For this reason, you’ll often see outdoor structures made of cedar that last for a very long time and don’t need that much maintenance. Sure, regular cleaning is required, but that is about it. It’s very resistant to rotting, and on that note, is also resistant to pests.

We then have Douglas Fir, which is also suitable for outdoor use, as long as it is treated first. Douglas fir does not contain that much natural oil, and although it is weather resistant, it’s not as resistant as cedar. It won’t last as long outdoors, will require extra maintenance, and needs to be cleaned regularly.

4. Workability

What is interesting to note about Douglas fir wood is that machining it and working with it, especially cutting it, is very easy, as it doesn’t suffer from much tear-out during the sawing process. That said, due to its hardness, Douglas fir does cause saw blades to dull fairly quickly. What people also like about Douglas fir is that due to its hardness, it’s also not easily damaged while being worked with.

Cedar is a bit different because it is much softer. It is also very easy to cut and work with. However, due to its softness, it is easily dented and scratched while being worked on. Cedar may be tough on the inside but has a soft exterior that requires a lot of caution when working with it.

5. Smell

What many people don’t consider is that these two types of wood also smell different, with Douglas having a resinous odor, more like tree sap than anything else, and cedar having more of an aromatic scent.

6. Cost

People tend to like both of these types of wood as they are moderately priced. That said, high-quality cedar is going to cost you more than Douglas fir. If we are talking about simple construction quality wood, then the price may be on par, but if you want the high-quality options, cedar will be the more expensive of the two.

When to Use Cedar Wood?

If you are planning on building posts, outdoor furniture, a deck, wood shingles, a boat, boxes, patio furniture, and crates, then cedar is the better option to go with.

When to Use Douglas Fir Wood?

If you plan on doing heavy construction, and you need wood that is hard, durable, solid, and structurally sound, then Douglas fir is the way to go.

Alternatives to Cedar and Douglas Fir Wood

If you are looking for wood that doesn’t cost too much, looks nice, smells good, and is moisture resistant, although not overly hard or durable, then pine is a good option to consider.

That said, both types of wood discussed today are softwoods. If you want hardwood that is as hard and durable as it gets, then ones such as maple, birch, red oak, white oak, and walnut are good options to consider.

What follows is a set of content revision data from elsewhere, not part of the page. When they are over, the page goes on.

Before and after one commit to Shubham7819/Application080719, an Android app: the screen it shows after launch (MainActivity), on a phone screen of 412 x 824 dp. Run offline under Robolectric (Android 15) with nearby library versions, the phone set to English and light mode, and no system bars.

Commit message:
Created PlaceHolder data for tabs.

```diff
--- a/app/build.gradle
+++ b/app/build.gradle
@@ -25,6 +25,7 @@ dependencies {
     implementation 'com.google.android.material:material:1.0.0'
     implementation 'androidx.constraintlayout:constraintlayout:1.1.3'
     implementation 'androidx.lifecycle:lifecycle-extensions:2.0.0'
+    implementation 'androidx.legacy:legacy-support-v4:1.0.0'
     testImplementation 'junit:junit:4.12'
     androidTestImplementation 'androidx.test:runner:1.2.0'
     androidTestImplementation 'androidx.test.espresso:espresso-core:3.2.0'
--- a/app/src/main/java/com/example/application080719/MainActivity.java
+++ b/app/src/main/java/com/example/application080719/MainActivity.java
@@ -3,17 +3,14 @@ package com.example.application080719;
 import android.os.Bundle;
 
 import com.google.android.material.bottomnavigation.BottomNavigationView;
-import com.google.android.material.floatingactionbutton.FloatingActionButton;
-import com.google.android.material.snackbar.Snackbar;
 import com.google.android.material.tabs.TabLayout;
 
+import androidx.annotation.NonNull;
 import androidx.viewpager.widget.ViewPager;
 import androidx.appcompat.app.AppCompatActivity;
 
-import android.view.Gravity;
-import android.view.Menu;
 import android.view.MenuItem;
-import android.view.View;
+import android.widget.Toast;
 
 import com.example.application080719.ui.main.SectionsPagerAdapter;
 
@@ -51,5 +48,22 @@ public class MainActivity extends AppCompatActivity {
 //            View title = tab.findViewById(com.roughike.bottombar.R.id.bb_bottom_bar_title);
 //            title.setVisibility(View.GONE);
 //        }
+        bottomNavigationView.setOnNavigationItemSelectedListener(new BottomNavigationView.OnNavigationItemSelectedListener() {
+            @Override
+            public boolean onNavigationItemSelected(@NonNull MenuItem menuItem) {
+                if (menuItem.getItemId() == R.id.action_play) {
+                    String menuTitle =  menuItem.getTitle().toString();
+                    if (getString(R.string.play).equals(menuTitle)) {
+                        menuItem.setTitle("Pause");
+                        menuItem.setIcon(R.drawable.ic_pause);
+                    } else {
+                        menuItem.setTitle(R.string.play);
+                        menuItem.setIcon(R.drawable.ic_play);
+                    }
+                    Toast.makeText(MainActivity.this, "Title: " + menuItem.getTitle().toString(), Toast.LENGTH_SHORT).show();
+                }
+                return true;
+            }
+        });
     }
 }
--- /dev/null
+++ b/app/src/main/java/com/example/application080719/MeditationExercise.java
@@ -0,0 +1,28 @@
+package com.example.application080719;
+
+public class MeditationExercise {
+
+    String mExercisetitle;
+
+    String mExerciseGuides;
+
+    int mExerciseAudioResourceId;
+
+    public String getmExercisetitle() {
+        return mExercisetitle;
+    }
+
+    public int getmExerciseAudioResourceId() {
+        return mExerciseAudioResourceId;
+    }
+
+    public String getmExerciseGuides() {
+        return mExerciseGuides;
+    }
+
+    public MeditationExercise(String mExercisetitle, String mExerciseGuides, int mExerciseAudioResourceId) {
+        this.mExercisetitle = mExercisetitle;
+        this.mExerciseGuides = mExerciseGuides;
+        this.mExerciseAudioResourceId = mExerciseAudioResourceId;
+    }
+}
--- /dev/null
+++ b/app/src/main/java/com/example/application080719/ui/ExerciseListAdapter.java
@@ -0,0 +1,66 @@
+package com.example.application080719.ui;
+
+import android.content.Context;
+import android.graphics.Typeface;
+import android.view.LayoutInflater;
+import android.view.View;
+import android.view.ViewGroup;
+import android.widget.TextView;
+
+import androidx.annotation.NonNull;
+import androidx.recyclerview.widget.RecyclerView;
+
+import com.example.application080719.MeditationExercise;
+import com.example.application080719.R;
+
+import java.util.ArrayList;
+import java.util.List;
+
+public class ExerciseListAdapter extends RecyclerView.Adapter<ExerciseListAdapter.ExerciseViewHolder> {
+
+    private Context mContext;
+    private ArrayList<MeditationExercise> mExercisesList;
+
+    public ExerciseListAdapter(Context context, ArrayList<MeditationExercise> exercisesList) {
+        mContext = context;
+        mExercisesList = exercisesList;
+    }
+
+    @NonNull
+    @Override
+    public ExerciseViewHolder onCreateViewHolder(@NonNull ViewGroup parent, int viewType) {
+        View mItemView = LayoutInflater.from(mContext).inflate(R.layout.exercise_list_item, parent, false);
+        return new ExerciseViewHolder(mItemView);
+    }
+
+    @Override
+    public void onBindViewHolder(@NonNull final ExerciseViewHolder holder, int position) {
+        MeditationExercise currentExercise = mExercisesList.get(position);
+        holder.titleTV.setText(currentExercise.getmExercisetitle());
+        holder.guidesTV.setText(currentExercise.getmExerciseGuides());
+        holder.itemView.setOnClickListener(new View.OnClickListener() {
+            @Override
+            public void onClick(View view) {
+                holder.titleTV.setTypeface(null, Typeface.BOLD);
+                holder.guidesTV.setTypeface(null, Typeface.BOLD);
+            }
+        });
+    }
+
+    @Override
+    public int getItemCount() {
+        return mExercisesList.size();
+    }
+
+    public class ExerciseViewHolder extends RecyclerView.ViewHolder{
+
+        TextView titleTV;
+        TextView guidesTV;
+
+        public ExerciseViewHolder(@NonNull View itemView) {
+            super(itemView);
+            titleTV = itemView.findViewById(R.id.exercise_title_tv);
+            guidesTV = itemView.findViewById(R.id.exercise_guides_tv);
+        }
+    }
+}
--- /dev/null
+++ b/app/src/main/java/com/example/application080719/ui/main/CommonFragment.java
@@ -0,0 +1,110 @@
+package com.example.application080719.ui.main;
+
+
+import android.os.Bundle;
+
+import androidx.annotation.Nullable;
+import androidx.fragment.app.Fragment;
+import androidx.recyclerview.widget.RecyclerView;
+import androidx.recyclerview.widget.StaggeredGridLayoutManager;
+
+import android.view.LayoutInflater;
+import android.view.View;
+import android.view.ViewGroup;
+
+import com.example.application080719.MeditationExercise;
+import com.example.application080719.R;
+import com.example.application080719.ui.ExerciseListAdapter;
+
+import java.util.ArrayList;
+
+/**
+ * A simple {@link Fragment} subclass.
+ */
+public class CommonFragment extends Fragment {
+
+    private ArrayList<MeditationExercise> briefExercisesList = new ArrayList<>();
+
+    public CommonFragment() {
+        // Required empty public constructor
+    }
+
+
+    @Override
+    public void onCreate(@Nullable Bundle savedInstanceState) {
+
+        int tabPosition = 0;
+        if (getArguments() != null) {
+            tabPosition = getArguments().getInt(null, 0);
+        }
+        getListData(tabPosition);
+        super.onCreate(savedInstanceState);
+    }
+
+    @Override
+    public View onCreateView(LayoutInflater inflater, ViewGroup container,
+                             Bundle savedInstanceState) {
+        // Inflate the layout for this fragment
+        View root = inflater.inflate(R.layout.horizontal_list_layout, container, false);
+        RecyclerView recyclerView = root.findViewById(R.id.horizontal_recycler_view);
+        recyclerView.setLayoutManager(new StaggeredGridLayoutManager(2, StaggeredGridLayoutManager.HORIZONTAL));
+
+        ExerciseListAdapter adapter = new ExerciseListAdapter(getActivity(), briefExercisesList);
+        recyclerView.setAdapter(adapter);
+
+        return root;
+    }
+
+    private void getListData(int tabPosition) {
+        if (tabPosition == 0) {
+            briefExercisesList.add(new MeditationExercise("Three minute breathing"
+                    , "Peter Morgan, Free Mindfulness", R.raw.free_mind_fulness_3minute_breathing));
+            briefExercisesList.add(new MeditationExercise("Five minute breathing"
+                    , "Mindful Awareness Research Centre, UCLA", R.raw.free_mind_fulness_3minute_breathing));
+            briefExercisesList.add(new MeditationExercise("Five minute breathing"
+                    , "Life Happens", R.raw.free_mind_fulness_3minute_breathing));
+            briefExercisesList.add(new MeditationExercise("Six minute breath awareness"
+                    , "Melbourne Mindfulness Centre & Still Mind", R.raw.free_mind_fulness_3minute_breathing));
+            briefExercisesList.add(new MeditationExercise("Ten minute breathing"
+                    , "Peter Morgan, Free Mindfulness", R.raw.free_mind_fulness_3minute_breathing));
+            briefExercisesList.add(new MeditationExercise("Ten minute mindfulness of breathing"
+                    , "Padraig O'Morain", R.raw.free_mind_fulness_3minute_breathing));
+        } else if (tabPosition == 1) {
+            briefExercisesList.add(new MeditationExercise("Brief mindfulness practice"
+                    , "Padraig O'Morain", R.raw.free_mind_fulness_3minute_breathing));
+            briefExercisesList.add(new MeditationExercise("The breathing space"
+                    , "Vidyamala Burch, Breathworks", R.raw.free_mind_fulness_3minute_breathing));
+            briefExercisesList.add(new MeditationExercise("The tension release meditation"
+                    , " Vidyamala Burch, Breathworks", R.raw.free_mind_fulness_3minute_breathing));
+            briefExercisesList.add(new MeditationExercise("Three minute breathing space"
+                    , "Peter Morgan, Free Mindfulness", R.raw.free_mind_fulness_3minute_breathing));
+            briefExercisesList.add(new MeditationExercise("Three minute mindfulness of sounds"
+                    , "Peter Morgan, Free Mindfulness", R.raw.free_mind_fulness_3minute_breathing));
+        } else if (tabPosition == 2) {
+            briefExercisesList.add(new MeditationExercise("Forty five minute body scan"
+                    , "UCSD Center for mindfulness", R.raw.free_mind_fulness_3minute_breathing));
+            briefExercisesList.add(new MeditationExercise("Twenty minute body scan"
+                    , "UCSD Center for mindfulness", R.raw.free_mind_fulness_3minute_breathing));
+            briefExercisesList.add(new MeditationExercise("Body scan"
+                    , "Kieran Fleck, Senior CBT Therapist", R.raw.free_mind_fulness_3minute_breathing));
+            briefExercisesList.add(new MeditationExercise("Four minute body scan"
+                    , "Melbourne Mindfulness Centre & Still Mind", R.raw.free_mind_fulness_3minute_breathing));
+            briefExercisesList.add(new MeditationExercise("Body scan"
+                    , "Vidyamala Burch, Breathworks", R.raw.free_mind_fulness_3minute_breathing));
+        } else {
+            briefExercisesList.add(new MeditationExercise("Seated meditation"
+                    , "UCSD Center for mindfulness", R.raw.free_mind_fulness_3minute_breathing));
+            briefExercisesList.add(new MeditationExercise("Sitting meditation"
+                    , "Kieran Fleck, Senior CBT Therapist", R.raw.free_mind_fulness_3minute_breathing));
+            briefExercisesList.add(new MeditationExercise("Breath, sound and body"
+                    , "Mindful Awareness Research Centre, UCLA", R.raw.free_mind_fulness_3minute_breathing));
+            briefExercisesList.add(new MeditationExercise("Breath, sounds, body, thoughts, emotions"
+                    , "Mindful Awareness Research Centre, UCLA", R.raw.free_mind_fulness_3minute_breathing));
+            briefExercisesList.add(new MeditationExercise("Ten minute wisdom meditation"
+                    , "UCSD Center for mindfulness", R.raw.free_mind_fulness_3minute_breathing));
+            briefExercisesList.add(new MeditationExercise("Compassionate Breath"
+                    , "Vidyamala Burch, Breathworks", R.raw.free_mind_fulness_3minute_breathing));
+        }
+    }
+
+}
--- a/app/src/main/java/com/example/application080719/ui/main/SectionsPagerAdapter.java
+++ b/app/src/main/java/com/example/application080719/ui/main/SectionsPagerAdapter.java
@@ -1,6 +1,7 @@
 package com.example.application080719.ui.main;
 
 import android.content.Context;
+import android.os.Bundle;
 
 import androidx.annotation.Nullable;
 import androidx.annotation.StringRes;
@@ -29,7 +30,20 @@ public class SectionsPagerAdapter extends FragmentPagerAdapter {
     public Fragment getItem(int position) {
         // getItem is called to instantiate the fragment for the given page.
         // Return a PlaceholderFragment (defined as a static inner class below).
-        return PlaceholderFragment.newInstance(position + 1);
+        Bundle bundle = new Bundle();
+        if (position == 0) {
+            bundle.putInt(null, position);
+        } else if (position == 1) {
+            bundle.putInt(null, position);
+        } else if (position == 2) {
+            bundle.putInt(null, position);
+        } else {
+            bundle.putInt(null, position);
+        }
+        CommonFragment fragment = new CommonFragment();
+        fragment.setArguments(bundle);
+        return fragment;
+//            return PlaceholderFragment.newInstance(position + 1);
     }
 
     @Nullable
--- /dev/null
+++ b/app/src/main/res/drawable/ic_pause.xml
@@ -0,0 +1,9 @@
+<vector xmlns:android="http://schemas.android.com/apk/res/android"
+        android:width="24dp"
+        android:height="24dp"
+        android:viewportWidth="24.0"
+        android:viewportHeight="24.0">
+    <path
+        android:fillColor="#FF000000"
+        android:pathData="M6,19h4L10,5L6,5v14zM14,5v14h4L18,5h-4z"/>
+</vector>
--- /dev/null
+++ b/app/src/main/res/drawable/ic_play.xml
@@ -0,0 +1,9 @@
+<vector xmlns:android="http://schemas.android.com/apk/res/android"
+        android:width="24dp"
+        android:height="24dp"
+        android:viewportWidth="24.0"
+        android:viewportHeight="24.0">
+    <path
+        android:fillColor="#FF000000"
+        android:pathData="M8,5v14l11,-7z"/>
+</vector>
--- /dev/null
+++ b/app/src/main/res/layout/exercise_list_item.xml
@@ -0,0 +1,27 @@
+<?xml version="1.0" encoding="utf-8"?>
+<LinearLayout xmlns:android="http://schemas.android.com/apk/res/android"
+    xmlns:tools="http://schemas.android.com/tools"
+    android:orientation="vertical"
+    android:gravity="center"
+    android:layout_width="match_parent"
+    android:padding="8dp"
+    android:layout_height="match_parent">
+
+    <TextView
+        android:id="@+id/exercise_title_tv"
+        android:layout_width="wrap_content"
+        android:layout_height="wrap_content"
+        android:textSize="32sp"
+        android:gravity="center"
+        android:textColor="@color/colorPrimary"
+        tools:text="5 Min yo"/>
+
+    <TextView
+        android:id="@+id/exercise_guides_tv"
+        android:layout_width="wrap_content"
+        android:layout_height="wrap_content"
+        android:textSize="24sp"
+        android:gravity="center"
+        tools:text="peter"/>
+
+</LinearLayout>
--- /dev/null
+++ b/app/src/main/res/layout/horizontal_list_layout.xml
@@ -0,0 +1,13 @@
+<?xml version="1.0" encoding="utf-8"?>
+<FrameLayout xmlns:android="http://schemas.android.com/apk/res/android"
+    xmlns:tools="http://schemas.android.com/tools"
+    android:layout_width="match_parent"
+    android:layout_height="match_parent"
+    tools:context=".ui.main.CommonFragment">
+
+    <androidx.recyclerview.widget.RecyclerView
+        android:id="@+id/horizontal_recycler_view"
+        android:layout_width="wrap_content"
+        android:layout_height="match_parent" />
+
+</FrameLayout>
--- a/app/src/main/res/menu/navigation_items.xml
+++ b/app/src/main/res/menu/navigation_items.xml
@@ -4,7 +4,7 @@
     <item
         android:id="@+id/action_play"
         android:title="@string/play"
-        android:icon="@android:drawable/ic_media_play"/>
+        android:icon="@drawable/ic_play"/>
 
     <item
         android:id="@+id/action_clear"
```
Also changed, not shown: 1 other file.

Before making a decision, you might also want to read my comparisons of cedar with cypress, mahogany, pine, and redwood.


Now that you know what all of the major differences between cedar and Douglas fir are, and which ones excel at certain applications, you can make your own informed decision between them.